You can save money by not hiring a traditional attorney or mediator on either side who aggravate the situation, thus increasing attorney’s time and fees.
Don’t Hire an attorney to “get back” at your spouse
This is a very bad idea for two reasons. First, except in extremely egregious cases, most courts won’t punish your spouse financially for being a bad person. Second, hiring an attorney to punish your spouse will cost you because your attorney will need to increase the number of hours spent on your case. Increased attorney hours means higher divorce costs, and higher divorce costs means there will be less money available for other things like child support or alimony payments.
A DIY divorce attorney can save you money on legal fees but it does not mean that everything will go smoothly.
There are many important steps that must be taken before filing for dissolution so it’s best to hire the right divorce attorney first.
Uncontested divorce is not just filling out forms. It’s writing the judgment for a judge and if it isn’t written properly, there could be all sorts of problems down the line with enforcement or modification in court.

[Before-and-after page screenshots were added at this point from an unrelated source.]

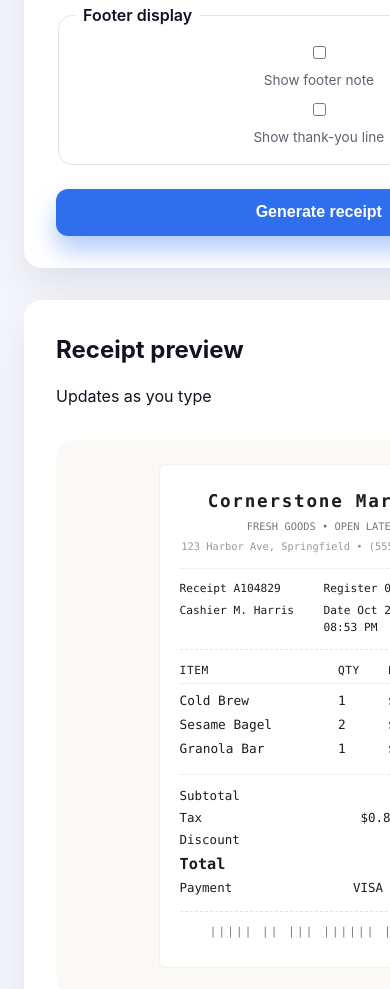
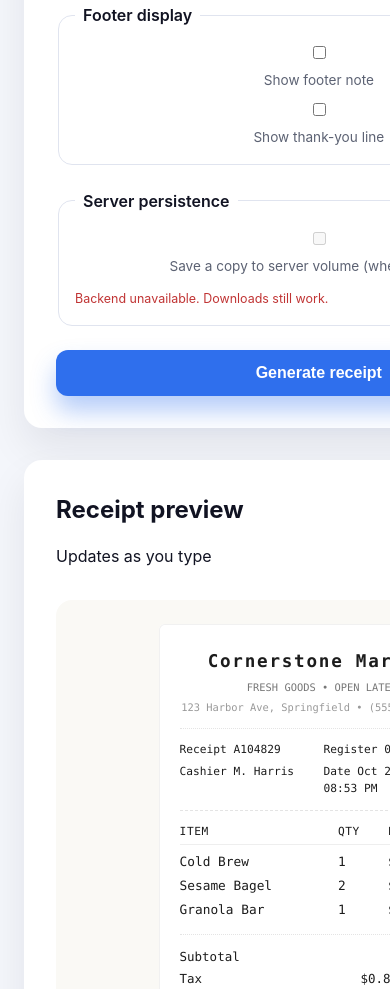
Before and after one commit to ariesyous/receiptgen, a website: page public/index.html in a window 390 px wide. Shown: the part 1293-2282 px from the top of the page. Drawn offline with Linux system fonts and the light colour scheme; no server answers.

Commit message:
Add optional server save toggle and GH Pages note

```diff
--- a/public/app.js
+++ b/public/app.js
@@ -13,6 +13,8 @@ const dom = {
   autoPdf: document.getElementById('auto-download-pdf'),
   showFooter: document.getElementById('show-footer-message'),
   showThanks: document.getElementById('show-thankyou-line'),
+  enableServerSave: document.getElementById('enable-server-save'),
+  serverStatus: document.getElementById('server-status'),
   generateBtn: document.getElementById('generate-btn'),
   outputPanel: document.getElementById('output-panel'),
   saveStatus: document.getElementById('save-status'),
@@ -103,6 +105,7 @@ let lastImageDataUrl = null;
 let lastCanvasDimensions = { width: 0, height: 0 };
 let lastFileBase = 'receipt';
 let isGenerating = false;
+let serverAvailable = false;
 
 const defaultItems = [
   { description: 'Cold Brew', qty: 1, price: 4.5 },
@@ -385,6 +388,70 @@ const persistReceipt = async (imageData, fileBase, meta) => {
   return response.json();
 };
 
+const optionallyPersistReceipt = async (data, totals, dataUrl, fileBase) => {
+  if (!dom.enableServerSave?.checked || !serverAvailable) {
+    dom.outputPanel.hidden = false;
+    dom.saveStatus.textContent = 'Generated locally. Server save disabled.';
+    return;
+  }
+
+  try {
+    const response = await persistReceipt(dataUrl, fileBase, {
+      storeName: data.storeName,
+      receiptId: data.receiptId,
+      total: totals.total,
+      type: data.type,
+    });
+    dom.saveStatus.textContent = `Saved copy inside container as /${response.relativePath}`;
+  } catch (saveError) {
+    console.error('Failed to save receipt to disk', saveError);
+    dom.saveStatus.textContent = 'Generated receipt, but failed to save a copy to disk.';
+  } finally {
+    dom.outputPanel.hidden = false;
+  }
+};
+
+const updateServerStatus = ({ available, message, canEnable }) => {
+  serverAvailable = available;
+  if (!dom.serverStatus) return;
+  dom.serverStatus.textContent = message;
+  dom.serverStatus.classList.toggle('status-ok', available);
+  dom.serverStatus.classList.toggle('status-error', !available);
+  if (dom.enableServerSave) {
+    dom.enableServerSave.disabled = !canEnable;
+    if (!canEnable) {
+      dom.enableServerSave.checked = false;
+    }
+  }
+};
+
+const checkServerAvailability = async () => {
+  if (!window.fetch) {
+    updateServerStatus({
+      available: false,
+      canEnable: false,
+      message: 'Browser missing fetch support, running locally.',
+    });
+    return;
+  }
+  try {
+    const response = await fetch('/api/health', { cache: 'no-store' });
+    if (!response.ok) throw new Error('Health check failed');
+    updateServerStatus({
+      available: true,
+      canEnable: true,
+      message: 'Backend ready. Enable server save if desired.',
+    });
+  } catch (error) {
+    console.warn('Server unavailable', error);
+    updateServerStatus({
+      available: false,
+      canEnable: false,
+      message: 'Backend unavailable. Downloads still work.',
+    });
+  }
+};
+
 const buildFileBase = (data) => {
   const parts = [data.storeName, data.receiptId].map(slugify).filter(Boolean);
   const stamp = new Date().toISOString().slice(0, 10);
@@ -438,20 +505,7 @@ const handleGenerate = async (event) => {
       downloadPdf(dataUrl, fileBase, canvas.width, canvas.height);
     }
 
-    try {
-      const response = await persistReceipt(dataUrl, fileBase, {
-        storeName: data.storeName,
-        receiptId: data.receiptId,
-        total: totals.total,
-        type: data.type,
-      });
-      dom.saveStatus.textContent = `Saved copy inside container as /${response.relativePath}`;
-    } catch (saveError) {
-      console.error('Failed to save receipt to disk', saveError);
-      dom.saveStatus.textContent = 'Generated receipt, but failed to save a copy to disk.';
-    }
-
-    dom.outputPanel.hidden = false;
+    await optionallyPersistReceipt(data, totals, dataUrl, fileBase);
   } catch (error) {
     console.error(error);
     dom.saveStatus.textContent = 'Generation failed. Check console for details.';
@@ -489,6 +543,8 @@ const init = () => {
       lastCanvasDimensions.height
     );
   });
+
+  checkServerAvailability();
 };
 
 init();
--- a/public/index.html
+++ b/public/index.html
@@ -193,6 +193,15 @@
             </label>
           </fieldset>
 
+          <fieldset class="options">
+            <legend>Server persistence</legend>
+            <label class="checkbox">
+              <input type="checkbox" id="enable-server-save" />
+              <span>Save a copy to server volume (when available)</span>
+            </label>
+            <p class="helptext" id="server-status">Checking backend...</p>
+          </fieldset>
+
           <button type="submit" id="generate-btn">Generate receipt</button>
         </form>
       </section>
--- a/public/styles.css
+++ b/public/styles.css
@@ -181,6 +181,12 @@ legend {
   margin: 0;
 }
 
+.helptext {
+  margin: 0.25rem 0 0;
+  font-size: 0.78rem;
+  color: var(--muted);
+}
+
 button[type='submit'],
 .secondary {
   border: none;
@@ -334,6 +340,14 @@ button:hover:not(:disabled) {
   margin: 0.2rem 0 0.4rem;
 }
 
+.status-ok {
+  color: #1c7c54;
+}
+
+.status-error {
+  color: #c03434;
+}
+
 .items-header,
 #preview-items div {
   display: grid;
```
Also changed, not shown: README.md.
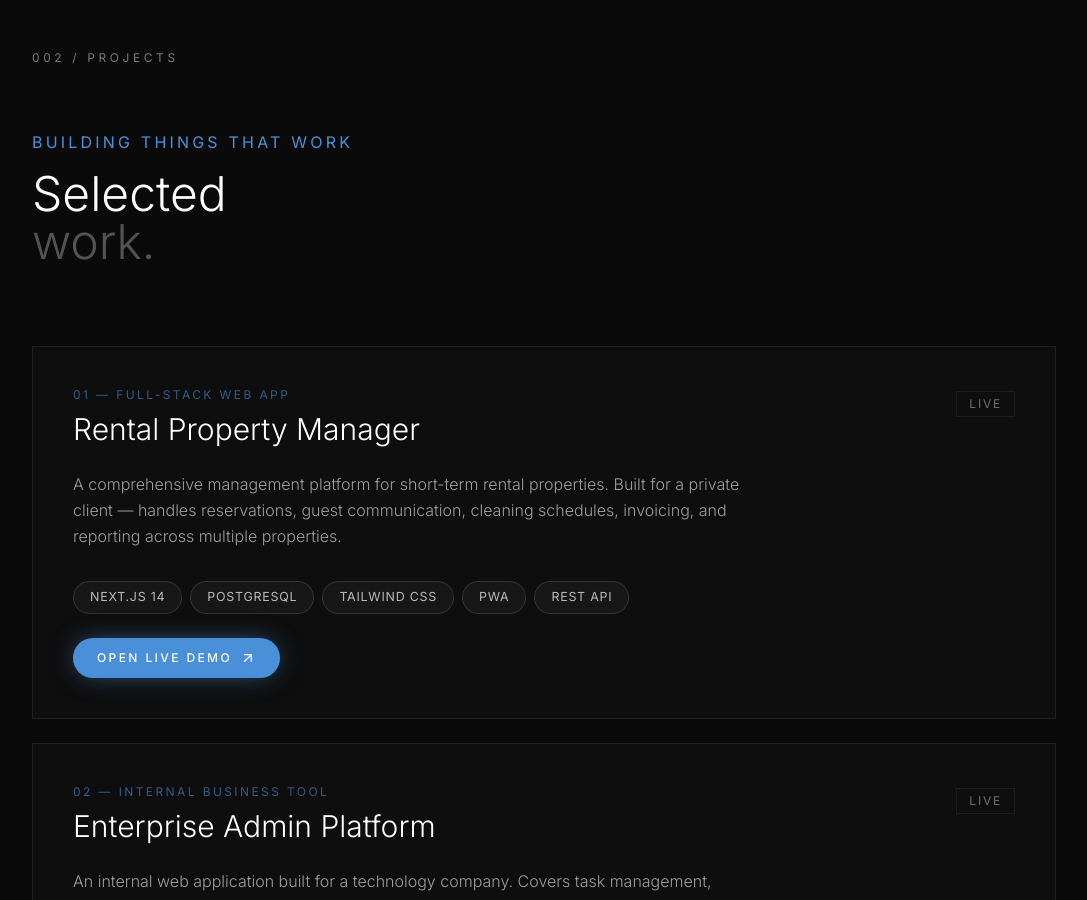
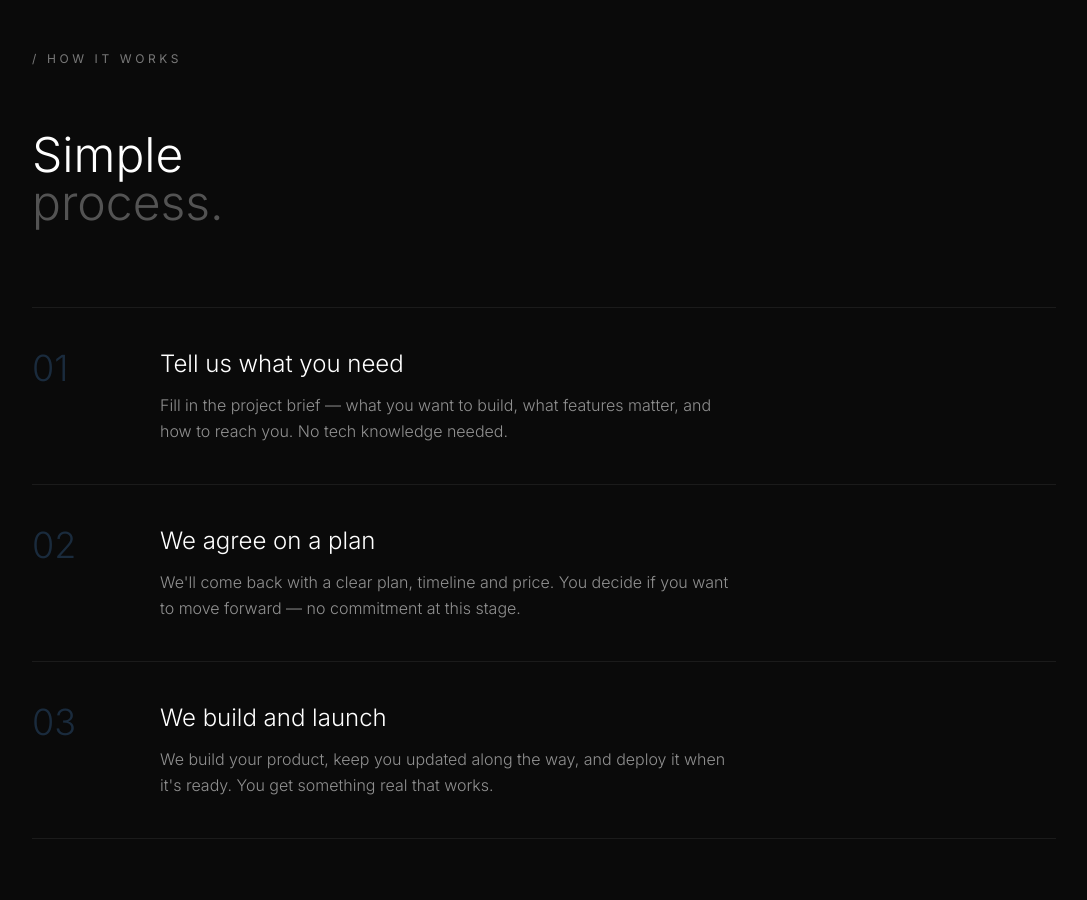
Before and after one commit to knottejakub-png/portfolio, a Next.js app: page / in a window 1280 px wide. Shown: the part 1900-2800 px from the top of the page, without its empty margins (96-1183 px from the left). Built offline with nearby package versions, Linux system fonts and the light colour scheme.

Commit message:
feat: add testimonials, process and pricing sections

```diff
--- a/src/app/page.js
+++ b/src/app/page.js
@@ -139,7 +139,7 @@ function Navbar() {
       </a>
       <div className="flex items-center gap-5 md:gap-7">
         <div className="hidden md:flex gap-7">
-          {['Projects', 'About', 'Skills'].map(link => (
+          {['Projects', 'Pricing', 'About'].map(link => (
             <a key={link} href={`#${link.toLowerCase()}`} className="nav-link">
               {link}
             </a>
@@ -705,6 +705,205 @@ function Skills() {
   );
 }
 
+
+const testimonials = [
+  {
+    quote: "Jakub delivered exactly what we needed — fast, clean, and without any back-and-forth. The app has been running without issues since day one.",
+    name: "Private client",
+    role: "Property management",
+  },
+  {
+    quote: "We needed an internal tool that our whole team could use. Buildary built it in weeks, and it replaced three separate spreadsheets we were struggling with.",
+    name: "Private client",
+    role: "Technology company",
+  },
+  {
+    quote: "Great communication throughout the project. Jakub understood what we wanted and turned it into something better than we imagined.",
+    name: "Private client",
+    role: "E-commerce",
+  },
+];
+
+const steps = [
+  {
+    num: '01',
+    title: 'Tell us what you need',
+    desc: 'Fill in the project brief — what you want to build, what features matter, and how to reach you. No tech knowledge needed.',
+  },
+  {
+    num: '02',
+    title: 'We agree on a plan',
+    desc: "We'll come back with a clear plan, timeline and price. You decide if you want to move forward — no commitment at this stage.",
+  },
+  {
+    num: '03',
+    title: 'We build and launch',
+    desc: "We build your product, keep you updated along the way, and deploy it when it's ready. You get something real that works.",
+  },
+];
+
+const plans = [
+  {
+    name: 'Website',
+    price: 'From €400',
+    desc: 'Professional company website or landing page.',
+    features: ['Up to 6 pages', 'Mobile responsive', 'Contact form', 'SEO basics', 'Delivered in ~2 weeks'],
+    cta: 'Get started',
+    highlight: false,
+  },
+  {
+    name: 'Web App',
+    price: 'From €900',
+    desc: 'Custom full-stack web application built around your workflow.',
+    features: ['User accounts & auth', 'Database & API', 'Admin dashboard', 'Deployed & hosted', 'Ongoing support available'],
+    cta: 'Start your project',
+    highlight: true,
+  },
+  {
+    name: 'Internal Tool',
+    price: 'From €600',
+    desc: 'Dashboard or internal system for your team.',
+    features: ['Role-based access', 'Reporting & exports', 'Custom workflows', 'Replaces spreadsheets', 'Delivered in ~3 weeks'],
+    cta: 'Get started',
+    highlight: false,
+  },
+];
+
+function Testimonials() {
+  return (
+    <section id="testimonials" className="py-32 px-8 md:px-20 border-t border-[rgba(255,255,255,0.04)]">
+      <div className="max-w-5xl mx-auto">
+        <FadeIn>
+          <span className="text-xs tracking-[0.3em] uppercase text-[rgba(255,255,255,0.45)] block mb-16">
+            / What clients say
+          </span>
+        </FadeIn>
+        <FadeIn delay={0.1}>
+          <h2 className="text-4xl md:text-5xl font-light mb-20">
+            Trusted by<br />
+            <span className="text-[rgba(255,255,255,0.3)]">real clients.</span>
+          </h2>
+        </FadeIn>
+        <div className="grid md:grid-cols-3 gap-6">
+          {testimonials.map((t, i) => (
+            <FadeIn key={i} delay={i * 0.1}>
+              <div className="project-card p-8 h-full flex flex-col justify-between gap-8">
+                <p className="text-[rgba(255,255,255,0.62)] font-light leading-relaxed text-sm">
+                  "{t.quote}"
+                </p>
+                <div>
+                  <div className="text-sm font-light text-white mb-0.5">{t.name}</div>
+                  <div className="text-xs tracking-[0.1em] uppercase text-[rgba(74,144,217,0.6)]">{t.role}</div>
+                </div>
+              </div>
+            </FadeIn>
+          ))}
+        </div>
+      </div>
+    </section>
+  );
+}
+
+function Process() {
+  return (
+    <section id="process" className="py-32 px-8 md:px-20 border-t border-[rgba(255,255,255,0.04)]">
+      <div className="max-w-5xl mx-auto">
+        <FadeIn>
+          <span className="text-xs tracking-[0.3em] uppercase text-[rgba(255,255,255,0.45)] block mb-16">
+            / How it works
+          </span>
+        </FadeIn>
+        <FadeIn delay={0.1}>
+          <h2 className="text-4xl md:text-5xl font-light mb-20">
+            Simple<br />
+            <span className="text-[rgba(255,255,255,0.3)]">process.</span>
+          </h2>
+        </FadeIn>
+        <div className="space-y-0">
+          {steps.map((s, i) => (
+            <FadeIn key={s.num} delay={i * 0.1}>
+              <div className="grid md:grid-cols-[80px_1fr] gap-6 md:gap-12 py-10 border-t border-[rgba(255,255,255,0.07)] group">
+                <span className="text-4xl font-light text-[rgba(74,144,217,0.25)] group-hover:text-[rgba(74,144,217,0.5)] transition-colors duration-500">
+                  {s.num}
+                </span>
+                <div>
+                  <h3 className="text-xl md:text-2xl font-light mb-3">{s.title}</h3>
+                  <p className="text-[rgba(255,255,255,0.55)] font-light leading-relaxed max-w-xl">{s.desc}</p>
+                </div>
+              </div>
+            </FadeIn>
+          ))}
+          <div className="border-t border-[rgba(255,255,255,0.07)]" />
+        </div>
+      </div>
+    </section>
+  );
+}
+
+function Pricing() {
+  return (
+    <section id="pricing" className="py-32 px-8 md:px-20 border-t border-[rgba(255,255,255,0.04)]">
+      <div className="max-w-5xl mx-auto">
+        <FadeIn>
+          <span className="text-xs tracking-[0.3em] uppercase text-[rgba(255,255,255,0.45)] block mb-16">
+            / Pricing
+          </span>
+        </FadeIn>
+        <FadeIn delay={0.1}>
+          <h2 className="text-4xl md:text-5xl font-light mb-4">
+            Transparent<br />
+            <span className="text-[rgba(255,255,255,0.3)]">pricing.</span>
+          </h2>
+          <p className="text-[rgba(255,255,255,0.5)] font-light mb-20 max-w-lg">
+            Every project is different — these are starting points. Final price depends on complexity and scope.
+          </p>
+        </FadeIn>
+        <div className="grid md:grid-cols-3 gap-4">
+          {plans.map((p, i) => (
+            <FadeIn key={p.name} delay={i * 0.1}>
+              <div className={`project-card p-8 h-full flex flex-col relative ${p.highlight ? 'border-[rgba(74,144,217,0.4)]' : ''}`}>
+                {p.highlight && (
+                  <span className="absolute -top-px left-8 text-[10px] tracking-[0.25em] uppercase text-[#4a90d9] bg-[#080808] px-3 py-1">
+                    Most popular
+                  </span>
+                )}
+                <div className="mb-6">
+                  <h3 className="text-lg font-light mb-1">{p.name}</h3>
+                  <p className="text-[rgba(255,255,255,0.45)] text-sm font-light">{p.desc}</p>
+                </div>
+                <div className="text-3xl font-light text-white mb-8">{p.price}</div>
+                <ul className="space-y-3 mb-10 flex-1">
+                  {p.features.map(f => (
+                    <li key={f} className="flex items-start gap-3 text-sm text-[rgba(255,255,255,0.55)] font-light">
+                      <span className="text-[#4a90d9] mt-0.5 shrink-0">→</span>
+                      {f}
+                    </li>
+                  ))}
+                </ul>
+                <a
+                  href="/build"
+                  className={`inline-flex items-center justify-center gap-2 text-xs tracking-[0.2em] uppercase px-6 py-3 transition-all duration-300 ${
+                    p.highlight
+                      ? 'bg-[#4a90d9] text-white rounded-full hover:scale-105 shadow-[0_0_25px_-4px_rgba(74,144,217,0.6)]'
+                      : 'border border-[rgba(255,255,255,0.12)] text-[rgba(255,255,255,0.6)] hover:border-[rgba(255,255,255,0.3)] hover:text-white'
+                  }`}
+                >
+                  {p.cta}
+                </a>
+              </div>
+            </FadeIn>
+          ))}
+        </div>
+        <FadeIn delay={0.3}>
+          <p className="text-xs text-[rgba(255,255,255,0.3)] font-light mt-8 text-center">
+            Not sure which fits? <a href="/build" className="text-[#4a90d9] hover:underline">Describe your project</a> and we'll recommend the right approach.
+          </p>
+        </FadeIn>
+      </div>
+    </section>
+  );
+}
+
 function Contact() {
   return (
     <section id="contact" className="py-32 px-8 md:px-20 border-t border-[rgba(255,255,255,0.04)]">
@@ -762,9 +961,12 @@ export default function Home() {
         <Navbar />
         <Hero />
         <Services />
+        <Process />
         <Projects />
+        <Testimonials />
         <About />
         <Skills />
+        <Pricing />
         <Contact />
         <Footer />
       </motion.div>
```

The DIY approach may seem cheaper up front – but chances are you’ll definitely save money on attorney fees by going to an experienced lawyer who has seen what can happen when these documents aren’t drafted well from day one.
It is difficult to know for sure what the judge will do when it comes time to divide property in a divorce case, but Massachusetts does not follow community property rules. In this state, only assets acquired during marriage are considered marital and subject to division should you get divorced.